Dave drove the car into the river and rinsed off a couple of months worth of dust while we were there while I tried (and mostly failed) to get some more photos. There was an unidentified woodpecker close by, larger than the usual spotteds, which Dave thought had a crest. But we were looking into the sun and photos impossible so maybe another day. There were flocks of noisy jays and something we rarely see, lots of blackbirds. We even heard a thrush, but couldn't see it. It is still quiet on the bird front as a lot of the migrant birds have not yet returned. While I was waiting I also saw a waterbird we haven't seen before, since identified by Mike, my bird identifier, as a green sandpiper. We also saw suslik there for the first time.
|The site of the bee-eater nests. Looking forward to seeing them back|
|Greater spotted woodpecker|

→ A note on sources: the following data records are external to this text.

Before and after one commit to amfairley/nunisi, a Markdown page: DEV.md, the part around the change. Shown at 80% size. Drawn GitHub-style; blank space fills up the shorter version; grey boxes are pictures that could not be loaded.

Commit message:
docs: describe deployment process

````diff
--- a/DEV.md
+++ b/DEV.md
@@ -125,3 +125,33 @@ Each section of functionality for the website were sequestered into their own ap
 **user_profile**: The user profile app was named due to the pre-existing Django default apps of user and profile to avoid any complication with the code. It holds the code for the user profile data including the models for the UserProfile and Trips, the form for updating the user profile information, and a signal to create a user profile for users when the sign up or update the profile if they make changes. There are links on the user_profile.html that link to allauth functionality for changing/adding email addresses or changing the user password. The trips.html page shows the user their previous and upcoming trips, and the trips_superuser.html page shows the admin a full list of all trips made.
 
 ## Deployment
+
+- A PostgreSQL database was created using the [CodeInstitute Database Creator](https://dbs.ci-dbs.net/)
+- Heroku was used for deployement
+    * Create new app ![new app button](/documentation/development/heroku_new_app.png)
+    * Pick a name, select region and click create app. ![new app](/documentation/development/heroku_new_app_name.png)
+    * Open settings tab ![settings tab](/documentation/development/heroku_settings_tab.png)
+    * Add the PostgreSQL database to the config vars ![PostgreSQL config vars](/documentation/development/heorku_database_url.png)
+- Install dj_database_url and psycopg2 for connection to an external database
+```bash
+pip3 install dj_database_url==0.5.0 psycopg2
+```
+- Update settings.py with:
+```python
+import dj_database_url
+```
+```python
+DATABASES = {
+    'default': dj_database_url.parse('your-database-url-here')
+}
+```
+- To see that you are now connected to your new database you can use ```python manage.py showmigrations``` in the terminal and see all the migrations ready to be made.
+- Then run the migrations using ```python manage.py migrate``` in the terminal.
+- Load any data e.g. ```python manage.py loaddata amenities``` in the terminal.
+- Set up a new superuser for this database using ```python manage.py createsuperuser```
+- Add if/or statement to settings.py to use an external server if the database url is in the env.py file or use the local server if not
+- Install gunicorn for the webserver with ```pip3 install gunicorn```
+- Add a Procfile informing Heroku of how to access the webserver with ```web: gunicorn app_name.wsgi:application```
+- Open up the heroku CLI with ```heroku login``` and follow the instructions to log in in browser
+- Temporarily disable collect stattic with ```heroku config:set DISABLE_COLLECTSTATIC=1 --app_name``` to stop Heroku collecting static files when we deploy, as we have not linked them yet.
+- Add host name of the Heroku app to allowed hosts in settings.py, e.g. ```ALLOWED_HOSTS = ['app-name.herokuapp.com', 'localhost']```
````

We left for the shop, and on the way home saw a flock of ten or twelve white storks circling above us. It was frustrating but we couldn't stop for a photo till they were almost out of sight. It is a memory to be treasured though, an amazing sight. We needed to call in at another village on the way home so decided to explore the river here, a new site for us. A little way along the track we were disappointed that it seemed to be the village dump, with mounds of rubbish and animal bedding everywhere, a lot of old ones covered with vegetation. We carried on regardless and were glad we did as we saw the most incredible black stork, something which is so much more majestic in the flesh than in any photo. As I made my way to a pit there was a lot of splashing as frogs and terrapins crashed into the pool. It made me jump as I hadn't expected it, though it explains why a stork and heron were resident. These seem to be where sand and gravel have been dug out, and the resulting pits are naturalised with reeds and other water plants making the water crysal clear, frogs, toads and snails as well as terrapins/turtles. None of which will be visible once the vegetation grows up again, though the noise will give the game away. How can such small animals make so much din? There were also many butterfies, white, yellow and darker, a feature we first noticed when we moved here last year. They wouldn't pose though!
|Grooming a prized Shetland pony at the side of the road|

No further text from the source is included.